As the year draws to a close, readers can usually expect the release of some really great non-fiction books. That’s definitely the situation with South African publishing. There have been a number of books released dealing with varying but all equally interesting topics. The Daily Vox team rounds up a few to add to the TBR.
In this book, Bulelwa Mabasa outlines some of the notable legal cases she has led and the lessons she has drawn from them. Mabasa is a director and the head of the land reform, restitution and tenure practise at Werksmans Attorneys. In 2018, she was appointed by president Cyril Ramaphosa to the presidential expert advisory panel on land reform and agriculture. In this book, she explains what sparked her deep passion and interest in land justice and land reform. Mabasa describes in the book the role played by her mentors to get her to where she is. She also dives into the professional and personal challenges she has faced over the years.

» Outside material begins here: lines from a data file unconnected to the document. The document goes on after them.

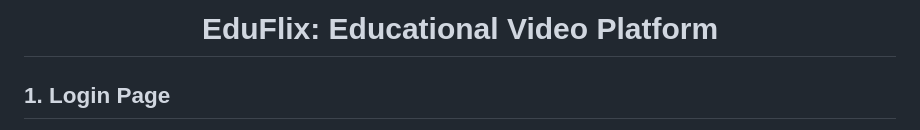
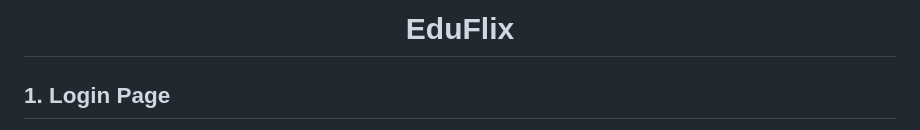
Before and after one commit to sohamcoder-2/EDUFLIX, a Markdown page: README.md, the part around the change. Rendered like a GitHub page.

```diff
--- a/README.md
+++ b/README.md
@@ -1,5 +1,5 @@
 <div align="center">
-  <h1>EduFlix: Educational Video Platform</h1>
+  <h1>EduFlix</h1>
 </div>
 
 ## 1. Login Page
```
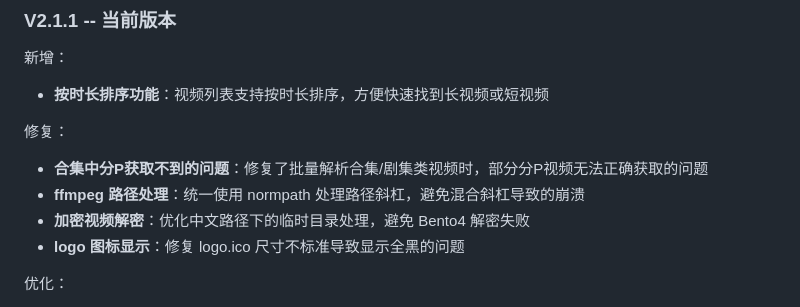
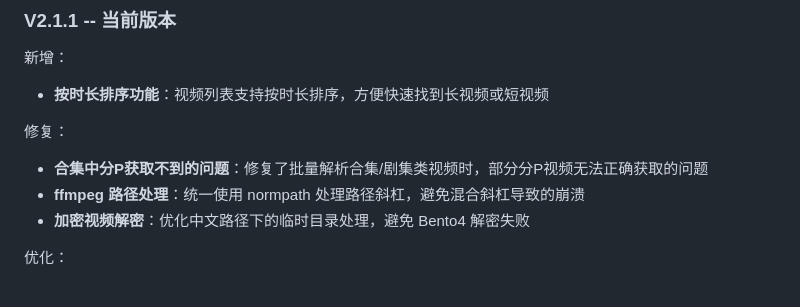
Before and after one commit to NANblogink/bilibilidownloadtool, a Markdown page: README.md, the part around one of its changes. GitHub-like rendering.

```diff
--- a/README.md
+++ b/README.md
@@ -397,7 +397,6 @@ bilibilidownloadtool-master/
 - **合集中分P获取不到的问题**：修复了批量解析合集/剧集类视频时，部分分P视频无法正确获取的问题
 - **ffmpeg 路径处理**：统一使用 normpath 处理路径斜杠，避免混合斜杠导致的崩溃
 - **加密视频解密**：优化中文路径下的临时目录处理，避免 Bento4 解密失败
-- **logo 图标显示**：修复 logo.ico 尺寸不标准导致显示全黑的问题
 
 优化：
 - **收藏夹解析速度**：page_size=20 + 0.1秒分页间隔，并发分页请求提升解析速度
```
Also changed, not shown: other parts of README.md (+1 -1 lines).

Author of The Life of 1652, Patric Tariq Mellet autobiography is an in-depth look at the undefeated spirit Mellet has had throughout his life. The book looks at how Mellet has lived a life torn between many different identities and how the question of who he really was has always defined and troubled him. In the prologue, he writes that in 1997 he became Patric William Tariq Mellet at the stroke of a bureaucrat’s pen. This was because previously he had been known as “De Goede” which was neither of his parents’ names. With the change of name, he finally carried his parents’ names. The book tells the story of the road he took through life to get to that point.
This was a case that shocked South Africa. In 2008, an 18-year-old boy walked into his high school armed with a samurai sword with a plan to wreck violence on the school. At the end of the day, 16-year-old Jacques Pretorius was left dead and three others were brutally injured. There was much speculation, confusion and horror following the violent incident. Speculation was rife about what caused him to carry out the brutal act from his music obsessions to being influenced by Krugersdorp killer Cecilia Steyn. Now fourteen years later Morné Harme is out on parole. In this book, Nicole Engelbrecht aims to put together the pieces of the tragedy and show what exactly happened and why.
Stellenbosch is world renowned for its wine, gorgeous scenery, and beautiful people. It’s the home of students working towards their future, successful businessmen and respected professors. But don’t let the luxury and blue mountains fool you. The sleepy town hides numerous crimes that rocked this community, the country and the world. The acclaimed author and journalist Julian Jansen’s third book reads like a crime novel and contains never before published information on each of the crimes. The book shines a light on the high profile cases as well as the lesser known ones to highlight to true horror.
Renowned journalist and violence researcher Dr. Nechama Brodie takes on an important topic in her latest book: farm killings and murders. Farm killings make up less than half a percent of all homicides reported in South Africa. However, the attention they garner from the media, politicians and various other groupings in South Africa is often disproportional. The reason for this is while very few farm murders are committed for political reasons, the response to them is political. In the book, Brodie aims to challenge the myths around farm killings. Brodie does this through examining news reports, data, legal cases and expert research to make sense of the underlying reality of violence.
This book which features several different authors takes a closer look at populism. It examines how populism is “rewiring the world”. The authors analyse 13 countries across the world to understand what populism is and how it’s impacting on the global world order. Some of the authors involved in the book include Greg Mills, Lyal White, Christopher Clapham and Tendai Biti amongst others. They look at Argentina, the Philippines, Zimbabwe, Hungary, Brazil and others. The central questions the book aims to answer is whether populism is evolving into a threat to countries around the world and whether there is a way to return to rational policy-making.
Put together by the MSF analysis department, this book focuses on the Syrian refugee crisis and humanitarian disaster. Ten years after the war started in Syria, the book aims to focus on the humanitarian and medical costs of the conflict. Each of the eight chapters in the book go in-depth into key humanitarian and medical dimensions of the Syrian war. The book explores the politics of aid in the Syrian war and conflict. The book features different writers, academics, analysts and humanitarian practitioners. It has been edited by MSF’s Jonathan Whittall, Jehan Bseiso and Michiel Hofman. The book has been commissioned and produced by MSF.